Bangkok, 27 August 2023.
I normally try to keep all the images here my own original work and/or the work of my roomful of robot “assistants,” all of them named Ági for some reason. But today I will depart from this august tradition (heh, get it?) and swipe a few images from Instagram. Dear Internet (Dear Artists) please forgive me, it’s for a good cause.
Fúú, Mensch, it’s been a while since I saw a painting I really really wanted to buy. But here it is. (Yeah, I’m way too broke to buy it at the moment, but mark my words: you should buy it in my place! I will buy another one.)
I’m not going to put them all here but go look at his Insta (also linked from the pic) and you will see a plethora of quite sexy nudes – who knew that was still a thing?
And this in particular, wow. (Can a painting with a staircase not be about Duchamp? No idea.)
I love it when I find a painter who paints pictures I wish I’d painted myself, but in a style so different from my own that I won’t ever paint them by accident. In this sense, and also in some of the very painterliness of the work, it reminds me a bit of Fuchs.
Here’s another artist I hope to collect one day! (I guess that’s the theme for this post, sure, why not.) I fear my walls will never be big enough for these giant monumental things, but no worries, he’s a painter of many sizes, which is one of the things I like about him.
Raftopoulos is doing the abstract-figurative thing full-tilt, and it’s awesome. There are a lot of historical references in his work, and a lot of what I can only assume are personal references too. It’s very mysterious.
I was actually thinking about Raftopoulos while listening to a podcast interview with Georgia Hart and contemplating my own, as-yet financially doomish art career. And the thought that stuck was: look at George Raftopoulos! A guy my age! Sure, he’s had a lot more shows and yadda yadda, but from my point of view he’s just some dude I saw on Insta and I really liked his paintings, and now here I am quietly promoting him, and at some point I will probably buy one of his works. Anything is possible!
What I love about Gonzenbach is his balancing act between high-concept and thrashing, Mitteleuropa Angst-ism, sort of like a young Kiefer but not as nihilistic. You think I jest? Listen to the man himself:
“My entire work is based around the floating notion of everyday and its extraordinary banality.” – Christian Gonzenbach, 2005
That is from an exhibition of really beautiful vases.
Another thing that stands out with him is how playful some of the work is – boyishly playful, Lego time, that sort of thing – and then how much implied violence there is in other things.

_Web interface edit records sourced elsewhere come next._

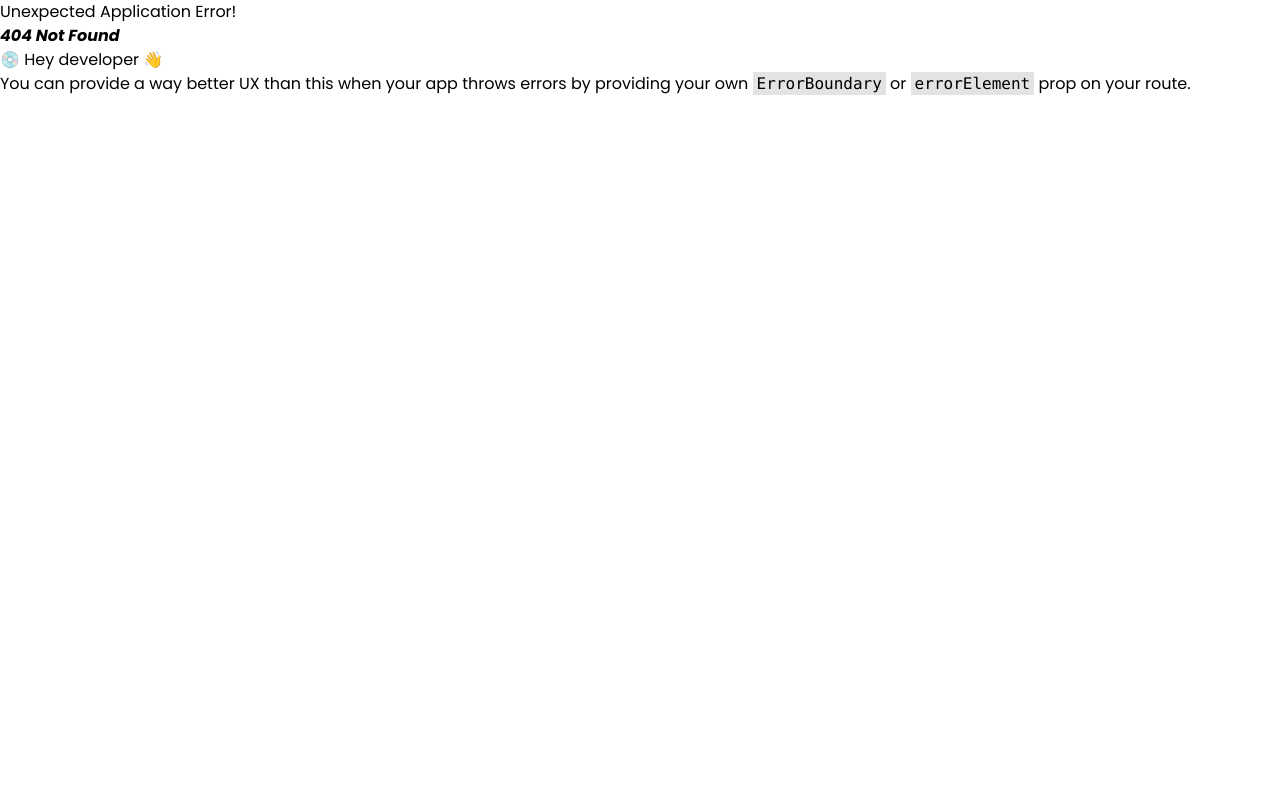
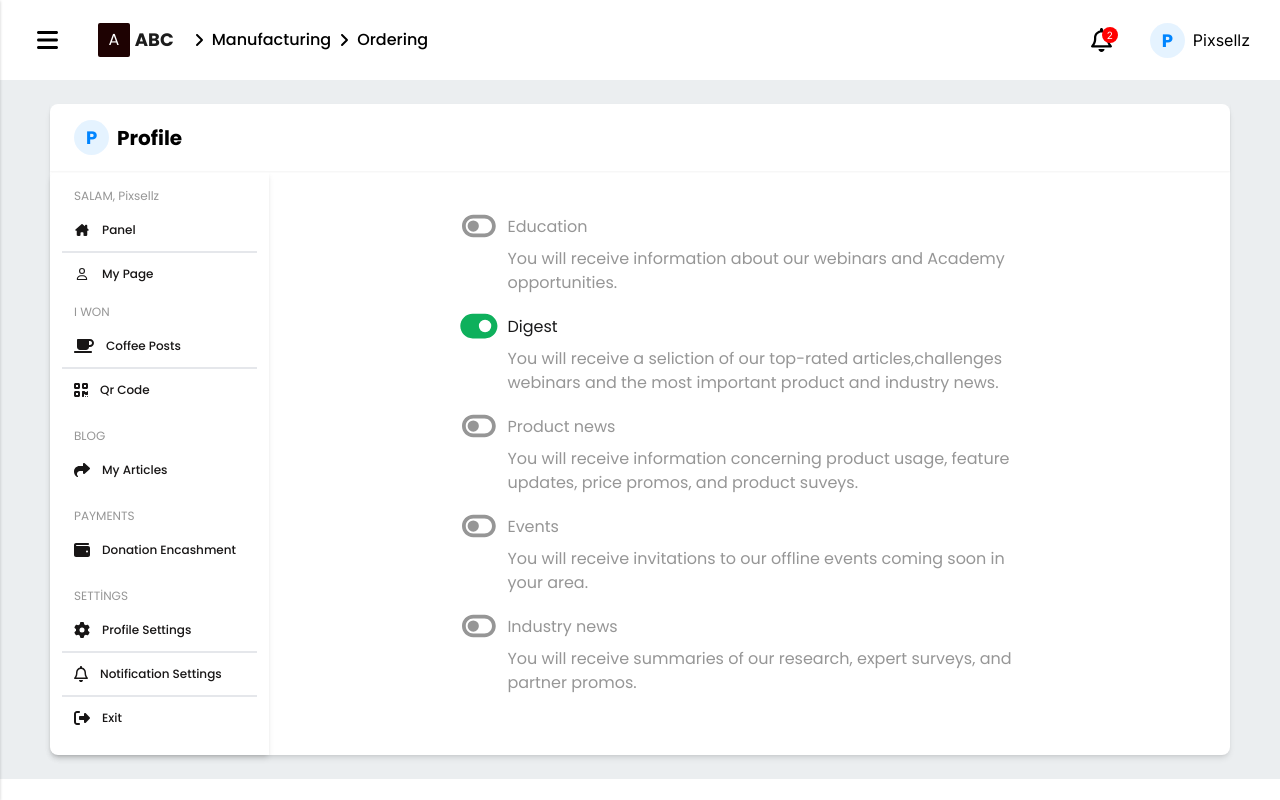
Before and after one commit to webperside/course-erp-front, a React (Create React App) app: page /profile/notification-settings in a window 1280 px wide. Before the commit this address had no page. Built offline with nearby package versions, Linux system fonts and the light colour scheme.

Commit message:
Profile page Notification Settings

```diff
--- a/src/shared/components/Navbar/Navbar.jsx
+++ b/src/shared/components/Navbar/Navbar.jsx
@@ -18,7 +18,7 @@ const Navbar = () => {
   };
   const { username } = userData;
   return (
-    <header role="banner">
+    <header role="banner" className="select-none">
       <nav>
         <div className="page-property">
           <div
--- a/src/shared/pages/profile/Profile.jsx
+++ b/src/shared/pages/profile/Profile.jsx
@@ -1,5 +1,5 @@
 import { FontAwesomeIcon } from "@fortawesome/react-fontawesome"
-import { faUser } from "@fortawesome/free-regular-svg-icons"
+import { faBell, faUser } from "@fortawesome/free-regular-svg-icons"
 import { faGear, faHouseChimney, faRightFromBracket, faShare, faWallet } from "@fortawesome/free-solid-svg-icons";
 import { faCoffee,faQrcode } from "@fortawesome/free-solid-svg-icons";
 import { Link, Outlet } from "react-router-dom"
@@ -11,7 +11,7 @@ export default function Profile() {
     const firstLetter = username ? username.charAt(0) : "";
 
     return (
-        <section className="w-full h-auto bg-[#EBEEF0] p-6">
+        <section className="w-full h-auto bg-[#EBEEF0] p-6 select-none">
             <div className="max-w-[1180px] max-h-screen flex flex-col mx-auto bg-white rounded-lg shadow-md outline-none">
                 <div className="flex flex-left gap-2 px-6 py-4 shadow-sm items-center ">
                     <div className="user-avatar">{firstLetter}</div>
@@ -73,6 +73,11 @@ export default function Profile() {
                                     Profile Settings
                                 </Link>
                                 <div className="border-b-2"></div>
+                                <Link to="notification-settings" className="py-3 px-3 w-full flex gap-3 items-center rounded hover:bg-[#EBEEF0] transition-colors font-medium text-[#181616]">
+                                    <FontAwesomeIcon className="text-[16px]" icon={faBell} />
+                                        Notification Settings
+                                </Link>
+                                <div className="border-b-2"></div>
                                 <Link to="/exit" className="py-3 px-3 w-full flex gap-3 items-center rounded hover:bg-[#EBEEF0] transition-colors font-medium text-[#181616]">
                                 <FontAwesomeIcon className="text-[16px]" icon={faRightFromBracket} />
                                     Exit
@@ -80,7 +85,7 @@ export default function Profile() {
                             </div>
                         </div>
                     </div>
-                    <div className="w-full h-auto flex justify-center p-2">
+                    <div className="w-full h-auto flex">
                         <Outlet />
                     </div>
                 </div>
--- /dev/null
+++ b/src/shared/pages/profile/profile-pages/NotificationSettings.jsx
@@ -0,0 +1,56 @@
+import { faToggleOff, faToggleOn } from "@fortawesome/free-solid-svg-icons"
+import { FontAwesomeIcon } from "@fortawesome/react-fontawesome"
+import { useState } from "react";
+
+export default function NotificationSettings() {
+    const [activeStates, setActiveStates] = useState([false, true, false]);
+
+    const toggleActive = (index) => {
+        const newActiveStates = [...activeStates];
+        newActiveStates[index] = !newActiveStates[index];
+        setActiveStates(newActiveStates);
+    };
+
+    const sections = [
+        {
+            title: "Education",
+            content: "You will receive information about our webinars and Academy opportunities."
+        },
+        {
+            title: "Digest",
+            content: "You will receive a seliction of our top-rated articles,challenges webinars and the most important product and industry news."
+        },
+        {
+            title: "Product news",
+            content: "You will receive information concerning product usage, feature updates, price promos, and product suveys."
+        },
+        {
+            title: "Events",
+            content: "You will receive invitations to our offline events coming soon in your area."
+        },
+        {
+            title: "Industry news",
+            content: "You will receive summaries of our research, expert surveys, and partner promos."
+        }
+    ];
+
+    return (
+        <section className="py-10 flex flex-col mx-auto">
+            {sections.map((section, index) => (
+                <div key={index} className="flex gap-3 px-3 max-w-[600px]">
+                    <div >
+                        <FontAwesomeIcon
+                            onClick={() => toggleActive(index)}
+                            className={`text-[30px] cursor-pointer ${activeStates[index] ? 'text-[#0EB05C] transition-transform scale-110 delay-150' : 'text-[#969696] transition-transform scale-100'}`}
+                            icon={activeStates[index] ? faToggleOn : faToggleOff}
+                        />
+                    </div>
+                    <div className="flex flex-col gap-2 pt-1 pb-4 select-none">
+                        <h3 style={{ color: activeStates[index] ? "#181819" : "#969696" }}>{section.title}</h3>
+                        <p className="text-[#969696]">{section.content}</p>
+                    </div>
+                </div>
+            ))}
+        </section>
+    );
+}
--- a/src/shared/routes/routes.jsx
+++ b/src/shared/routes/routes.jsx
@@ -5,6 +5,7 @@ import Orders from "../pages/orders/Orders";
 import Notification from "../components/Notification/Notification";
 import Profile from "../pages/profile/Profile";
 import Panel from "../pages/profile/profile-pages/Panel";
+import NotificationSettings from "../pages/profile/profile-pages/NotificationSettings";
 
 const Routes = createBrowserRouter([
     {
@@ -30,6 +31,10 @@ const Routes = createBrowserRouter([
                     {
                         path: "panel",
                         element: <Panel />
+                    },
+                    {
+                        path: "notification-settings",
+                        element: <NotificationSettings />
                     }
                 ]
             }
```
Also changed, not shown: src/shared/components/Navbar/Navbar.css (line endings or trailing spaces).
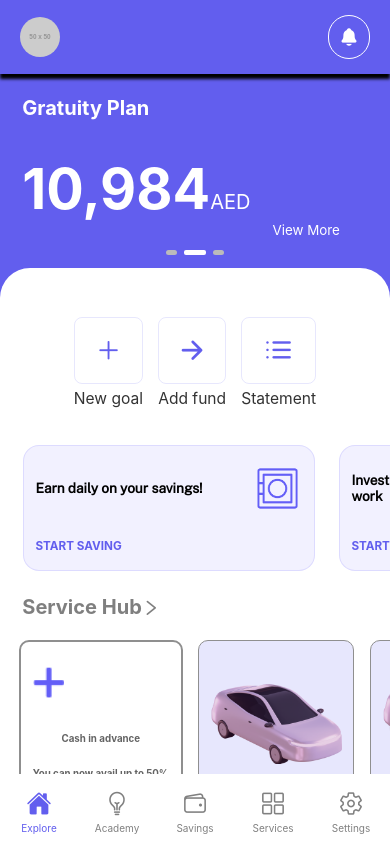
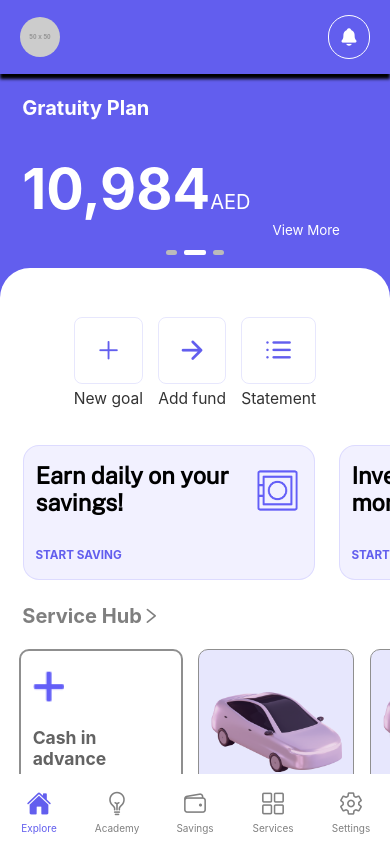
Before and after one commit to adhmnabil/fintech, a React Native app: screen / in a window 390 px wide. Built offline with nearby package versions, Linux system fonts and the light colour scheme.

Commit message:
update size
update size

```diff
--- a/app/Components/AcademyCard.tsx
+++ b/app/Components/AcademyCard.tsx
@@ -20,7 +20,7 @@ const AcademyCard: React.FC<AcademyCardProps> = ({ item, nav }) => {
 const styles = StyleSheet.create({
     card: {
         backgroundColor: '#F2F1FF',
-        height: screenHeight * 0.15,
+        height: screenHeight * 0.16,
         width: screenWidth * 0.75,
         margin: screenWidth * 0.03,
         borderRadius: 16,
@@ -39,9 +39,9 @@ const styles = StyleSheet.create({
     },
     cardText: {
         color: '#000',
-        fontSize: screenWidth * 0.035,
+        fontSize: screenWidth * 0.060,
         fontWeight: 'bold',
-        maxWidth: '70%',
+        maxWidth: '80%',
         fontFamily: 'PublicSans-Regular',
     },
     image: {
--- a/app/Components/ServiceCard.tsx
+++ b/app/Components/ServiceCard.tsx
@@ -52,7 +52,7 @@ const styles = StyleSheet.create({
         height: screenHeight * 0.28,
     },
     serviceTitle: {
-        fontSize: screenWidth * 0.025,
+        fontSize: screenWidth * 0.028,
         fontWeight: 'bold',
         textAlign: 'center',
         color: '#636363',
@@ -63,16 +63,16 @@ const styles = StyleSheet.create({
         width: screenWidth * 0.28,
     },
     serviceTitleNotMain: {
-        fontSize: screenWidth * 0.025,
+        fontSize: screenWidth * 0.045,
         fontWeight: 'bold',
-        textAlign: 'center',
+        textAlign: 'left',
         color: '#636363',
         marginTop: screenHeight * 0.03,
     },
     serviceDescription: {
         color: '#636363',
-        fontSize: screenWidth * 0.025,
-        fontWeight: '700',
+        fontSize: screenWidth * 0.035,
+        fontWeight: '800',
         lineHeight: screenHeight * 0.02,
         marginVertical: screenHeight * 0.015,
     },
```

I haven’t really collected sculpture yet. I have a few objects, and some of my own; and I have plans to collect but they’re pretty vague. The one point in which they are not vague is that if I can afford it, one day I’m buying a Gonzenbach and putting it in my art house in Tenerife.
And there we have it, a sort of mini-several-artists to tide us over until the writer’s block unblocks. I should do this more often. And we both, you and I, Dear Viewer, should get off our corpulent backsides and go buy some art!
Now get to work Mr Frost, the pictures won’t paint themselves, not yet anyway.